■ YOUR OBJECTIVE: Repeat each record word for word. Leave nothing out.

■ TASK DATA:
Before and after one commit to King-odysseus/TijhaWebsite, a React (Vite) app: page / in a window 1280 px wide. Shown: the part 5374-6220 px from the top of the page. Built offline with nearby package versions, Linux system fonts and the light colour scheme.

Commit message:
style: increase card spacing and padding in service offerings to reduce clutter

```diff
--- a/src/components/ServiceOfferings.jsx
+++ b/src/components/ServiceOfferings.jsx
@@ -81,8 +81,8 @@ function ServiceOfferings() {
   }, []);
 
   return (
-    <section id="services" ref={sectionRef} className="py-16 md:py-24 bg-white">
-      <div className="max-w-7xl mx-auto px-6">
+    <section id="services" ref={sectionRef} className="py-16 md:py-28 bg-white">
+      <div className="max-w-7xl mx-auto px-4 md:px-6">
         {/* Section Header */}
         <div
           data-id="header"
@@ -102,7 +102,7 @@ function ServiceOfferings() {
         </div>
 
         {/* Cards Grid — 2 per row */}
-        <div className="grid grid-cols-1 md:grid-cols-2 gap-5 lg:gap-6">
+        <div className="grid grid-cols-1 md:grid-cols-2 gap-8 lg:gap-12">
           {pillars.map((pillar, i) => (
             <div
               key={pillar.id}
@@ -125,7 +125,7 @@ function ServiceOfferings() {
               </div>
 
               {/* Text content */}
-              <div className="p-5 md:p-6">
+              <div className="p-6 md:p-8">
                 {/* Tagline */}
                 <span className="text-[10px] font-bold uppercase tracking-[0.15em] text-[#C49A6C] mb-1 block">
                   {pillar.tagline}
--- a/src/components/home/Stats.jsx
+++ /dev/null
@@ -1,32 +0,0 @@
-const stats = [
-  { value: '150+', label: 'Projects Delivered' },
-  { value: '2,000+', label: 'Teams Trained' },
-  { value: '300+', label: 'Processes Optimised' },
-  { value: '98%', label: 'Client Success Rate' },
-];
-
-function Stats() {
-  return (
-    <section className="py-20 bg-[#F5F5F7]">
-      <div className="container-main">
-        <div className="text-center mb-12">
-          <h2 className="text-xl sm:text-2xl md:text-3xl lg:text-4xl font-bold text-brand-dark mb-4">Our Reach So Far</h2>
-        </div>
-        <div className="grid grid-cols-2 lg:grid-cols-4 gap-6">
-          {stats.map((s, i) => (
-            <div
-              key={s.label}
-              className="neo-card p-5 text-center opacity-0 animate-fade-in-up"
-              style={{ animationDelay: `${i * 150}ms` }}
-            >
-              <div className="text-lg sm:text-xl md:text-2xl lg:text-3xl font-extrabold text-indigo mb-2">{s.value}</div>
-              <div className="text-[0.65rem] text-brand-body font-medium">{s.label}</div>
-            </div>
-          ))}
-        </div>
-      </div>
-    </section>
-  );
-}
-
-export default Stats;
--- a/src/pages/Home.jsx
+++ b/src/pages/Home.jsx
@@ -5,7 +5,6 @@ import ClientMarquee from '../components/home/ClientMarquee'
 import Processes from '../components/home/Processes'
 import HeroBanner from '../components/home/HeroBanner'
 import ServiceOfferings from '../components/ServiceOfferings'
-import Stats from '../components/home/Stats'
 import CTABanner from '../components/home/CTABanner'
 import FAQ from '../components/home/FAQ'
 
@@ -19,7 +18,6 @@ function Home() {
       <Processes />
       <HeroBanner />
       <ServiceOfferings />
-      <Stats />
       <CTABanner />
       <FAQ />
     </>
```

■ RESPONSE AREA:
Before and after one commit to King-odysseus/TijhaWebsite, a React (Vite) app: page / in a window 1280 px wide. Shown: the part 5374-6220 px from the top of the page. Built offline with nearby package versions, Linux system fonts and the light colour scheme.

Commit message:
style: increase card spacing and padding in service offerings to reduce clutter

```diff
--- a/src/components/ServiceOfferings.jsx
+++ b/src/components/ServiceOfferings.jsx
@@ -81,8 +81,8 @@ function ServiceOfferings() {
   }, []);
 
   return (
-    <section id="services" ref={sectionRef} className="py-16 md:py-24 bg-white">
-      <div className="max-w-7xl mx-auto px-6">
+    <section id="services" ref={sectionRef} className="py-16 md:py-28 bg-white">
+      <div className="max-w-7xl mx-auto px-4 md:px-6">
         {/* Section Header */}
         <div
           data-id="header"
@@ -102,7 +102,7 @@ function ServiceOfferings() {
         </div>
 
         {/* Cards Grid — 2 per row */}
-        <div className="grid grid-cols-1 md:grid-cols-2 gap-5 lg:gap-6">
+        <div className="grid grid-cols-1 md:grid-cols-2 gap-8 lg:gap-12">
           {pillars.map((pillar, i) => (
             <div
               key={pillar.id}
@@ -125,7 +125,7 @@ function ServiceOfferings() {
               </div>
 
               {/* Text content */}
-              <div className="p-5 md:p-6">
+              <div className="p-6 md:p-8">
                 {/* Tagline */}
                 <span className="text-[10px] font-bold uppercase tracking-[0.15em] text-[#C49A6C] mb-1 block">
                   {pillar.tagline}
--- a/src/components/home/Stats.jsx
+++ /dev/null
@@ -1,32 +0,0 @@
-const stats = [
-  { value: '150+', label: 'Projects Delivered' },
-  { value: '2,000+', label: 'Teams Trained' },
-  { value: '300+', label: 'Processes Optimised' },
-  { value: '98%', label: 'Client Success Rate' },
-];
-
-function Stats() {
-  return (
-    <section className="py-20 bg-[#F5F5F7]">
-      <div className="container-main">
-        <div className="text-center mb-12">
-          <h2 className="text-xl sm:text-2xl md:text-3xl lg:text-4xl font-bold text-brand-dark mb-4">Our Reach So Far</h2>
-        </div>
-        <div className="grid grid-cols-2 lg:grid-cols-4 gap-6">
-          {stats.map((s, i) => (
-            <div
-              key={s.label}
-              className="neo-card p-5 text-center opacity-0 animate-fade-in-up"
-              style={{ animationDelay: `${i * 150}ms` }}
-            >
-              <div className="text-lg sm:text-xl md:text-2xl lg:text-3xl font-extrabold text-indigo mb-2">{s.value}</div>
-              <div className="text-[0.65rem] text-brand-body font-medium">{s.label}</div>
-            </div>
-          ))}
-        </div>
-      </div>
-    </section>
-  );
-}
-
-export default Stats;
--- a/src/pages/Home.jsx
+++ b/src/pages/Home.jsx
@@ -5,7 +5,6 @@ import ClientMarquee from '../components/home/ClientMarquee'
 import Processes from '../components/home/Processes'
 import HeroBanner from '../components/home/HeroBanner'
 import ServiceOfferings from '../components/ServiceOfferings'
-import Stats from '../components/home/Stats'
 import CTABanner from '../components/home/CTABanner'
 import FAQ from '../components/home/FAQ'
 
@@ -19,7 +18,6 @@ function Home() {
       <Processes />
       <HeroBanner />
       <ServiceOfferings />
-      <Stats />
       <CTABanner />
       <FAQ />
     </>
```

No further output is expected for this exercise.